13. Gillyflowers

Scientific Name: Matthiola incana

Also known as stocks, gillyflowers are another type of plant that has tall but narrow blooms like lavender. They work very well as a filler for rose bushes because they can cover up bare patches.

They can also bloom in light shades and like the same well-drained soil as roses. Gillyflowers come in a wide array of colors and their fragrance can enhance that of your roses.

14. Coreopsis

Scientific Name: Coreopsis tinctoria

Coreopsis, or tickweed, comes in so many different colors that it’s easy to choose one that complements your roses. The plains coreopsis is especially beautiful because of its two-tone petals.

Also read  Kansas Native Plants List: 12 Best Plants (With Photos)

It’s also a good companion plant for roses because it tolerates shade and blooms almost year-round. So, when your roses fall dormant, you still have something stunning in your garden. 

15. Garden Phlox

Scientific Name: Phlox paniculata

This perennial is especially good for filling in rose bushes. It’s a medium-height groundcover plant with thick clumps of blooms. You can also plant tall garden phlox as a backdrop for your roses.

You can also find variations of garden phlox that are resistant to powdery mildew. This will decrease the chances of powdery mildew finding its way to your roses.

16. Woodland Phlox

Scientific Name: Phlox divaricata

Another phlox type that makes a great companion plant for roses is the woodland or blue phlox. This is a shorter plant than garden phlox, so it’s also good for filling in gaps.

But it can be even better in front of roses because it’s much more shade tolerant. It also thrives in moist, well-drained soil.

Since the blooms are often blue or violet, they can offer a nice contrast to warmer-colored roses. 

17. Lady’s Mantle

Scientific Name: Alchemilla mollis

Lady’s mantle is a great plant to fill in rose bushes without overpowering the blooms. Instead of large, individual blooms like roses, the lady’s mantle produces clumps of very small, fluffy yellow flowers.

This makes it more visually appealing than just plain greenery, but it doesn’t compete with your roses for focal points.

Lady’s mantle is also not very fussy. It tolerates a range of sun and shade conditions, so it can do well in sunny areas or in the shade of your rose bushes.

Lucy Young

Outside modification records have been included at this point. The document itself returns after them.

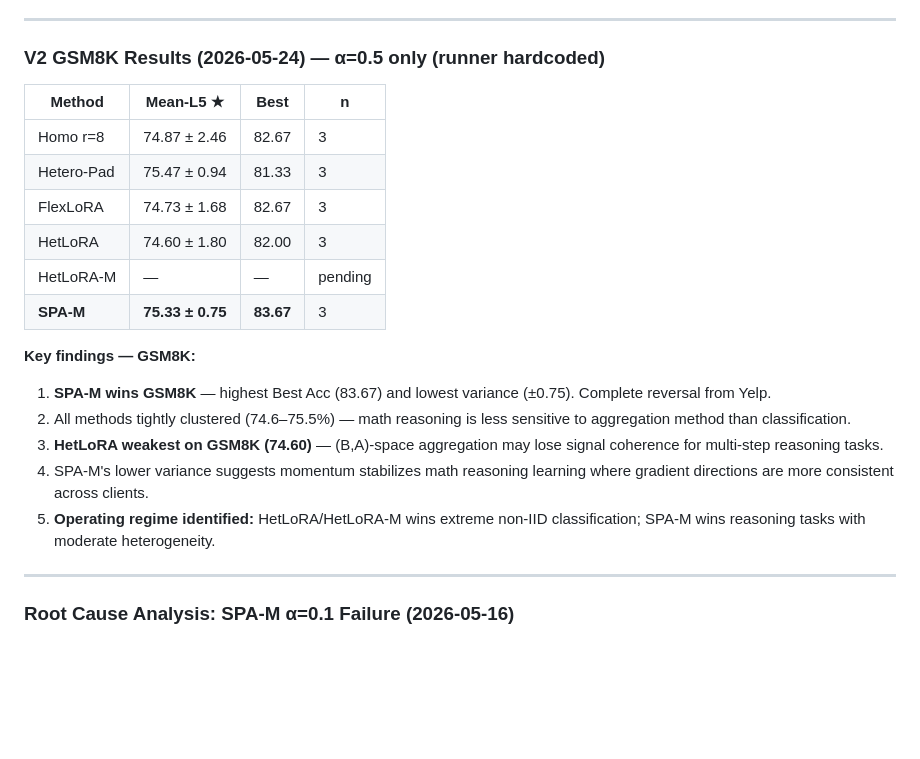
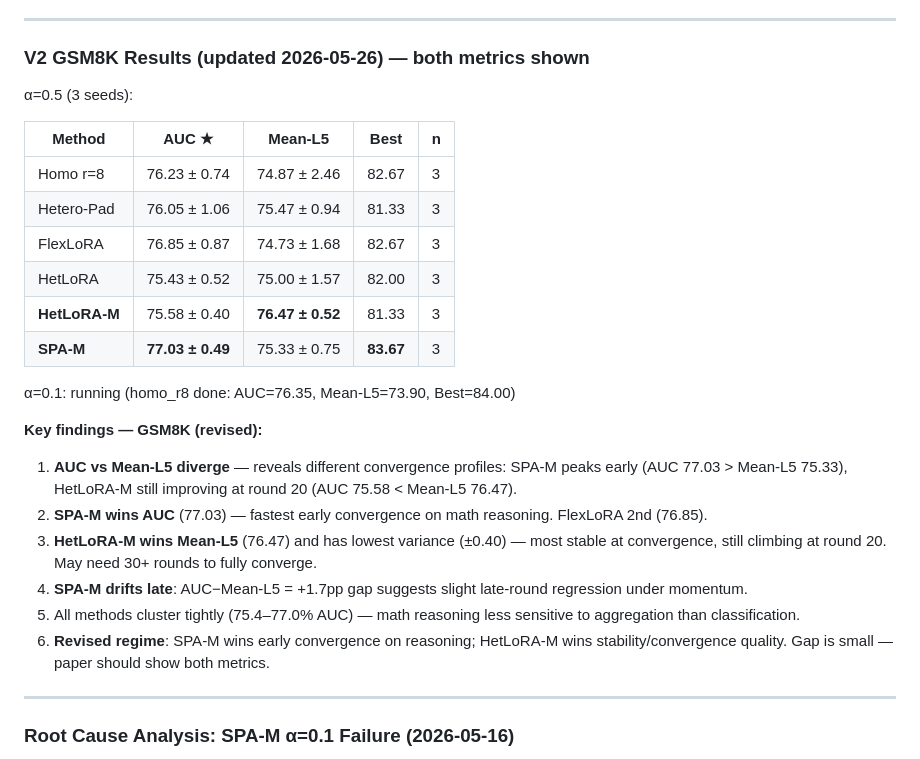
Before and after one commit to theoriginalsam/fed-llm-rework, a Markdown page: PLAN.md, the part around the change. Rendered like a GitHub page; blank space fills up the shorter version.

Commit message:
PLAN: update GSM8K results with AUC metric, revised findings
Co-Authored-By: Claude Sonnet 4.6 <noreply@anthropic.com>

```diff
--- a/PLAN.md
+++ b/PLAN.md
@@ -505,23 +505,28 @@ Seeds: 42–46. Both alphas re-run after git pull + correct seeds.
 
 ---
 
-### V2 GSM8K Results (2026-05-24) — α=0.5 only (runner hardcoded)
+### V2 GSM8K Results (updated 2026-05-26) — both metrics shown
 
-| Method | Mean-L5 ★ | Best | n |
-|--------|-----------|------|---|
-| Homo r=8 | 74.87 ± 2.46 | 82.67 | 3 |
-| Hetero-Pad | 75.47 ± 0.94 | 81.33 | 3 |
-| FlexLoRA | 74.73 ± 1.68 | 82.67 | 3 |
-| HetLoRA | 74.60 ± 1.80 | 82.00 | 3 |
-| HetLoRA-M | — | — | pending |
-| **SPA-M** | **75.33 ± 0.75** | **83.67** | 3 |
+α=0.5 (3 seeds):
 
-**Key findings — GSM8K:**
-1. **SPA-M wins GSM8K** — highest Best Acc (83.67) and lowest variance (±0.75). Complete reversal from Yelp.
-2. All methods tightly clustered (74.6–75.5%) — math reasoning is less sensitive to aggregation method than classification.
-3. **HetLoRA weakest on GSM8K (74.60)** — (B,A)-space aggregation may lose signal coherence for multi-step reasoning tasks.
-4. SPA-M's lower variance suggests momentum stabilizes math reasoning learning where gradient directions are more consistent across clients.
-5. **Operating regime identified:** HetLoRA/HetLoRA-M wins extreme non-IID classification; SPA-M wins reasoning tasks with moderate heterogeneity.
+| Method | AUC ★ | Mean-L5 | Best | n |
+|--------|-------|---------|------|---|
+| Homo r=8 | 76.23 ± 0.74 | 74.87 ± 2.46 | 82.67 | 3 |
+| Hetero-Pad | 76.05 ± 1.06 | 75.47 ± 0.94 | 81.33 | 3 |
+| FlexLoRA | 76.85 ± 0.87 | 74.73 ± 1.68 | 82.67 | 3 |
+| HetLoRA | 75.43 ± 0.52 | 75.00 ± 1.57 | 82.00 | 3 |
+| **HetLoRA-M** | 75.58 ± 0.40 | **76.47 ± 0.52** | 81.33 | 3 |
+| **SPA-M** | **77.03 ± 0.49** | 75.33 ± 0.75 | **83.67** | 3 |
+
+α=0.1: running (homo_r8 done: AUC=76.35, Mean-L5=73.90, Best=84.00)
+
+**Key findings — GSM8K (revised):**
+1. **AUC vs Mean-L5 diverge** — reveals different convergence profiles: SPA-M peaks early (AUC 77.03 > Mean-L5 75.33), HetLoRA-M still improving at round 20 (AUC 75.58 < Mean-L5 76.47).
+2. **SPA-M wins AUC** (77.03) — fastest early convergence on math reasoning. FlexLoRA 2nd (76.85).
+3. **HetLoRA-M wins Mean-L5** (76.47) and has lowest variance (±0.40) — most stable at convergence, still climbing at round 20. May need 30+ rounds to fully converge.
+4. **SPA-M drifts late**: AUC−Mean-L5 = +1.7pp gap suggests slight late-round regression under momentum.
+5. All methods cluster tightly (75.4–77.0% AUC) — math reasoning less sensitive to aggregation than classification.
+6. **Revised regime**: SPA-M wins early convergence on reasoning; HetLoRA-M wins stability/convergence quality. Gap is small — paper should show both metrics.
 
 ---
 
```
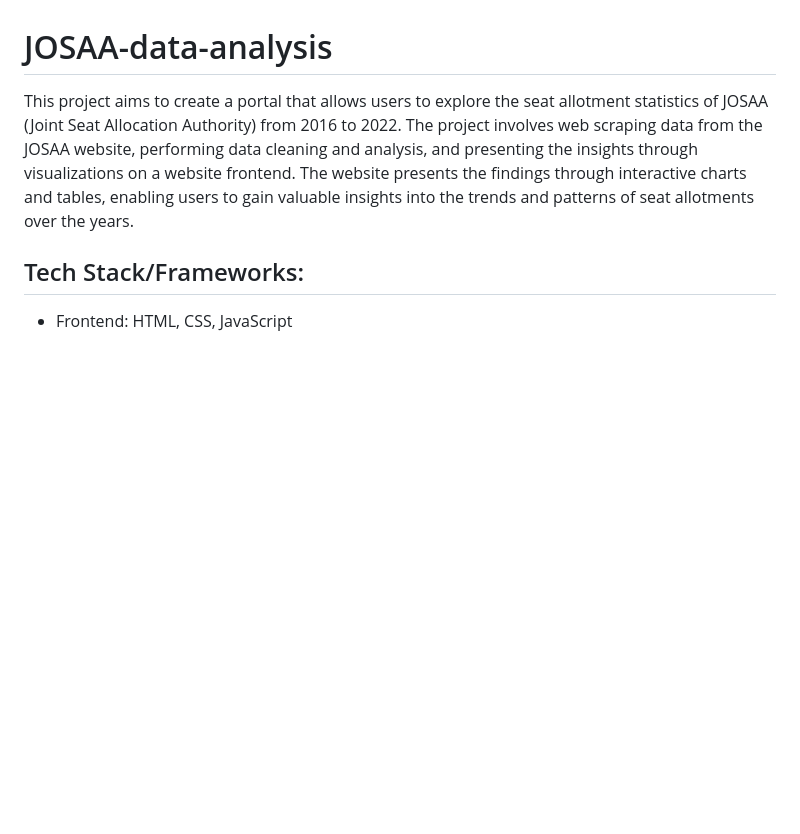
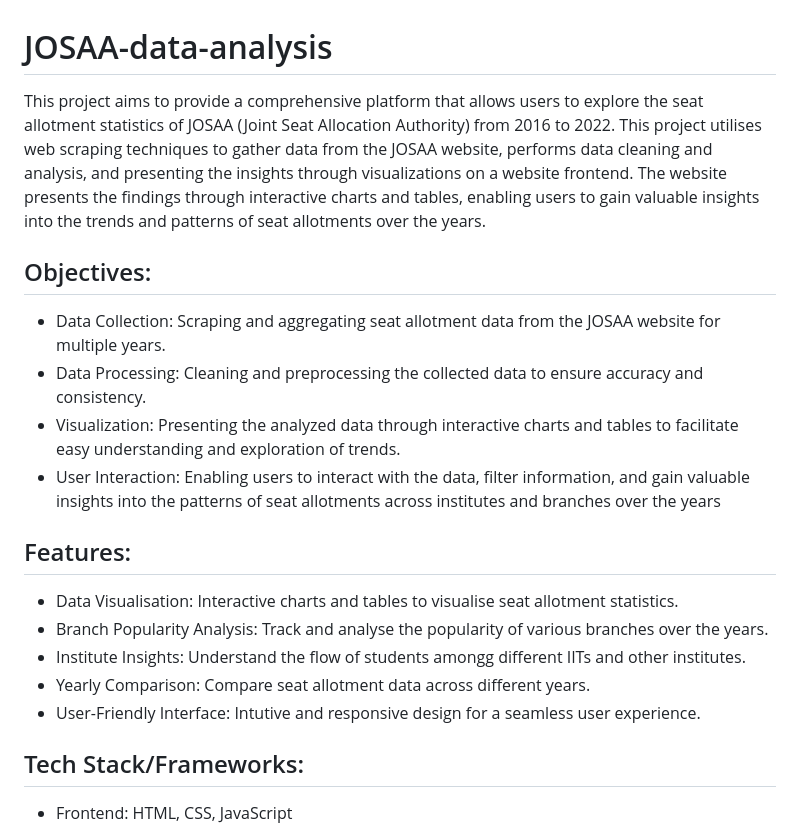
Before and after one commit to DurgePratik/Josaa-data-analysis, a Markdown page: README.md, the part around the change printed below. Rendered like a GitHub page; blank space fills up the shorter version.

```diff
--- a/README.md
+++ b/README.md
@@ -1,5 +1,18 @@
 # JOSAA-data-analysis
-This project aims to create a portal that allows users to explore the seat allotment statistics of JOSAA (Joint Seat Allocation Authority) from 2016 to 2022. The project involves web scraping data from the JOSAA website, performing data cleaning and analysis, and presenting the insights through visualizations on a website frontend. The website presents the findings through interactive charts and tables, enabling users to gain valuable insights into the trends and patterns of seat allotments over the years.
+This project aims to provide a comprehensive platform that allows users to explore the seat allotment statistics of JOSAA (Joint Seat Allocation Authority) from 2016 to 2022. This project utilises web scraping techniques to gather data from the JOSAA website, performs data cleaning and analysis, and presenting the insights through visualizations on a website frontend. The website presents the findings through interactive charts and tables, enabling users to gain valuable insights into the trends and patterns of seat allotments over the years.
+
+## Objectives:
++ Data Collection: Scraping and aggregating seat allotment data from the JOSAA website for multiple years.
++ Data Processing: Cleaning and preprocessing the collected data to ensure accuracy and consistency.
++ Visualization: Presenting the analyzed data through interactive charts and tables to facilitate easy understanding and exploration of trends.
++ User Interaction: Enabling users to interact with the data, filter information, and gain valuable insights into the patterns of seat allotments across institutes and branches over the years
+
+## Features:
++ Data Visualisation: Interactive charts and tables to visualise seat allotment statistics.
++ Branch Popularity Analysis: Track and analyse the popularity of various branches over the years.
++ Institute Insights: Understand the flow of students amongg different IITs and other institutes.
++ Yearly Comparison: Compare seat allotment data across different years.
++ User-Friendly Interface: Intutive and responsive design for a seamless user experience.
 
 ## Tech Stack/Frameworks:
 - Frontend: HTML, CSS, JavaScript
```
Also changed, not shown: other parts of README.md (+15 -13 lines).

Meet Lucy, a seasoned gardener with a green thumb and a wealth of experience cultivated over 10 years in her own backyard oasis. Now, she channels her passion into writing, sharing invaluable gardening knowledge on her website. From nurturing plants to expert pruning techniques, Lucy's articles are a treasure trove for both seasoned enthusiasts and budding gardeners. Join her on this leafy journey as she sprinkles insights, tips, and tricks to help you create your own flourishing paradise. Get ready to dig into her gardening wisdom and unlock the secrets of a thriving garden!

Recent Posts